Work instructions: Show every line of the records below that contains the word "ScrollTrigger".

Information given:
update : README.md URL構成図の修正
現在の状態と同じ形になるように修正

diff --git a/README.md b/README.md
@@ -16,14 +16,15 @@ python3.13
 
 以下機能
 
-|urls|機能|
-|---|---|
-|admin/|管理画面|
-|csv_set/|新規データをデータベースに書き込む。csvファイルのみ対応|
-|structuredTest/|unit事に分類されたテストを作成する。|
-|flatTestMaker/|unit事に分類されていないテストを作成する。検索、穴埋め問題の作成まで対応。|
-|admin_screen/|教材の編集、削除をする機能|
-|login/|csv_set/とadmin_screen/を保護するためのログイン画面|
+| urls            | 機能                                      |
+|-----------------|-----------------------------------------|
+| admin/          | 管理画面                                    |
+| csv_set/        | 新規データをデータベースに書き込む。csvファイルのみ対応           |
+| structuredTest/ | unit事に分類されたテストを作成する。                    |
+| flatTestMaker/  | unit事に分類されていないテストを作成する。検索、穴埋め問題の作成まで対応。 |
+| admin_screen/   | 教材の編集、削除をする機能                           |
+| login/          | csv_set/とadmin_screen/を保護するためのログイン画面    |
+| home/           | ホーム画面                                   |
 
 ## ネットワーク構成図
...
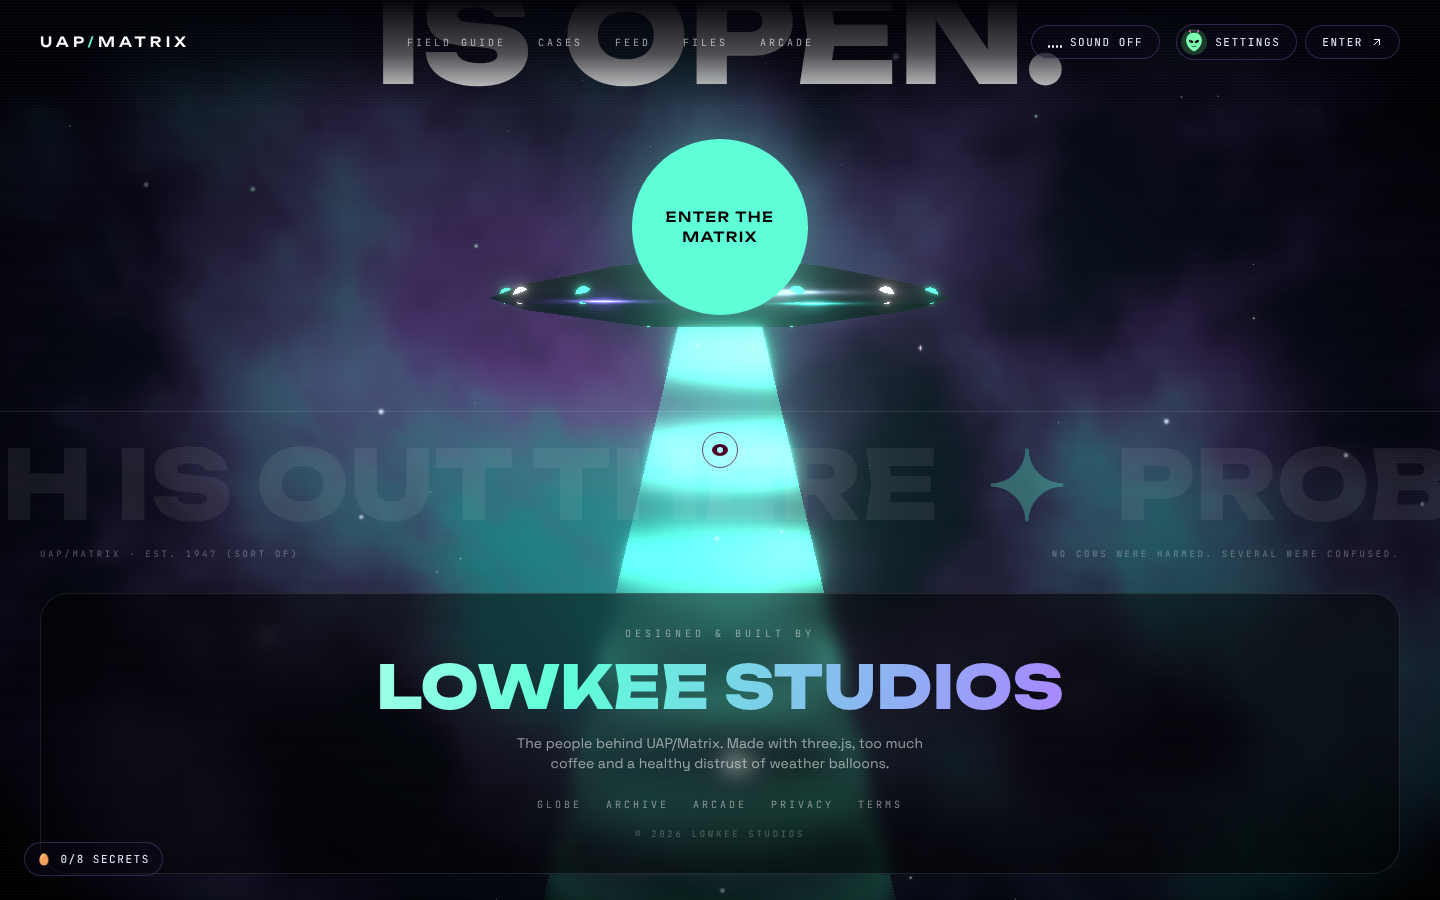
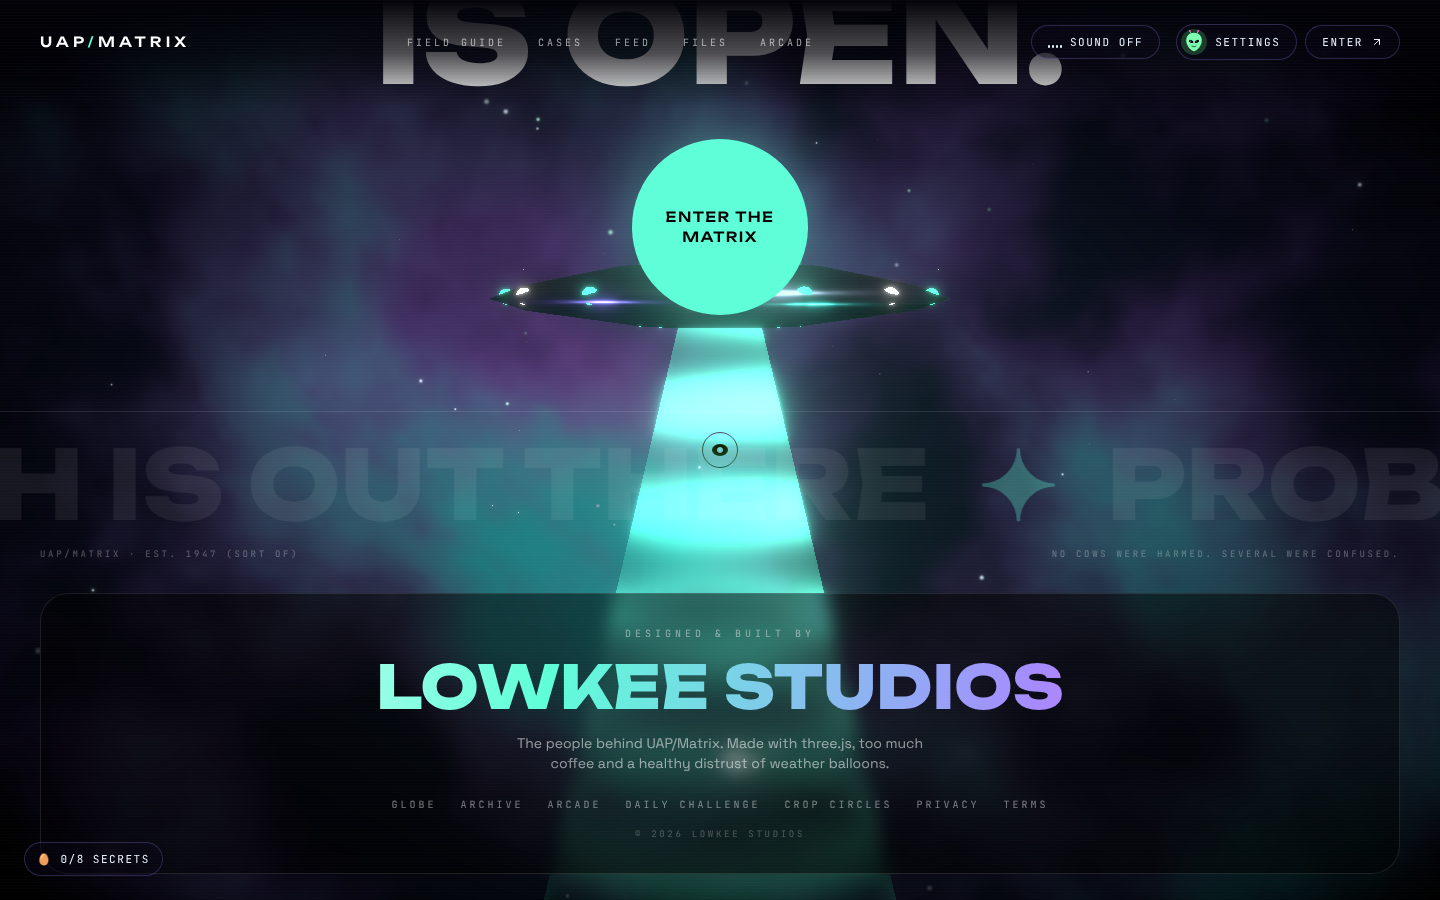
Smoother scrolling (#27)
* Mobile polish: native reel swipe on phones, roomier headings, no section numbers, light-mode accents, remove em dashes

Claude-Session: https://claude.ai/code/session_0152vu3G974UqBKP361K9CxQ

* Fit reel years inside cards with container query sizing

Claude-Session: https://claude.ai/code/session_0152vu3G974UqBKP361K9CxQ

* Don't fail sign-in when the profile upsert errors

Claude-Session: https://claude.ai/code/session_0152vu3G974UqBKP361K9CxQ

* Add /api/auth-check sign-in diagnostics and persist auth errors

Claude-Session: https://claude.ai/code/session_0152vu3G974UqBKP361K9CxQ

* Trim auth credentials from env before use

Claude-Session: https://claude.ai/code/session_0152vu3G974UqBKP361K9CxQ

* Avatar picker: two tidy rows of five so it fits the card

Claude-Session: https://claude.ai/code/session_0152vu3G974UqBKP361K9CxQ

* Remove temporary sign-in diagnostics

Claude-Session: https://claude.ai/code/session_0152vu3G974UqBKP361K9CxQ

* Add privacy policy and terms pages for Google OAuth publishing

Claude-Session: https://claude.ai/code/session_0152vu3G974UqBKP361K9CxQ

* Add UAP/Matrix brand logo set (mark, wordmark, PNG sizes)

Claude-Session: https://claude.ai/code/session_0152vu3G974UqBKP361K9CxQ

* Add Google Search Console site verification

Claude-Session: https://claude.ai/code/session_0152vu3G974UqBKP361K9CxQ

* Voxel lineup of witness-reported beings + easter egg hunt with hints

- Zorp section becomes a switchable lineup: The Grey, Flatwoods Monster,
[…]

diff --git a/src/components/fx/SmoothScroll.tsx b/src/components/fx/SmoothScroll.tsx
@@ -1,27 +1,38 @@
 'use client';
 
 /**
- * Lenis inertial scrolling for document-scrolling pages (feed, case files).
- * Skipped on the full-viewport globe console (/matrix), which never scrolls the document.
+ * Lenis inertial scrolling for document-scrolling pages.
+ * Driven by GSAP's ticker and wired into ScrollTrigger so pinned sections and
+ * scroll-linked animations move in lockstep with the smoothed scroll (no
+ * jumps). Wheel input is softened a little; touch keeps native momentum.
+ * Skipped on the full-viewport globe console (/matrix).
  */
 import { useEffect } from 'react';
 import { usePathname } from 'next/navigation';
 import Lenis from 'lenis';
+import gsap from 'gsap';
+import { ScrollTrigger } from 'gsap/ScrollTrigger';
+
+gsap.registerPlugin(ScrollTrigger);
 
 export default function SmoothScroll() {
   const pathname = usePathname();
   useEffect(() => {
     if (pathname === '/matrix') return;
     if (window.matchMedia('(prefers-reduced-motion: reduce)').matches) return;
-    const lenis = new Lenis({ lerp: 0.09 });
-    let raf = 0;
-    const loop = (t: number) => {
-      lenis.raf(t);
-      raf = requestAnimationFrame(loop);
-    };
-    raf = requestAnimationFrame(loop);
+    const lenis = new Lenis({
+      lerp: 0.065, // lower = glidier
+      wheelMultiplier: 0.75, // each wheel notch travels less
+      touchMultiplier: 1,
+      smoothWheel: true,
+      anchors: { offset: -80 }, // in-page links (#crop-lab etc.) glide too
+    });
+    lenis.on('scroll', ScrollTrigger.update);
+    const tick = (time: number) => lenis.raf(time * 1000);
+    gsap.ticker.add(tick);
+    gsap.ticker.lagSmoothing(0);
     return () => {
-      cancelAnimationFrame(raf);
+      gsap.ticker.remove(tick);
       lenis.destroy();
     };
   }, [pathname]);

Answer area:
+ * Driven by GSAP's ticker and wired into ScrollTrigger so pinned sections and
+import { ScrollTrigger } from 'gsap/ScrollTrigger';
+gsap.registerPlugin(ScrollTrigger);
+    lenis.on('scroll', ScrollTrigger.update);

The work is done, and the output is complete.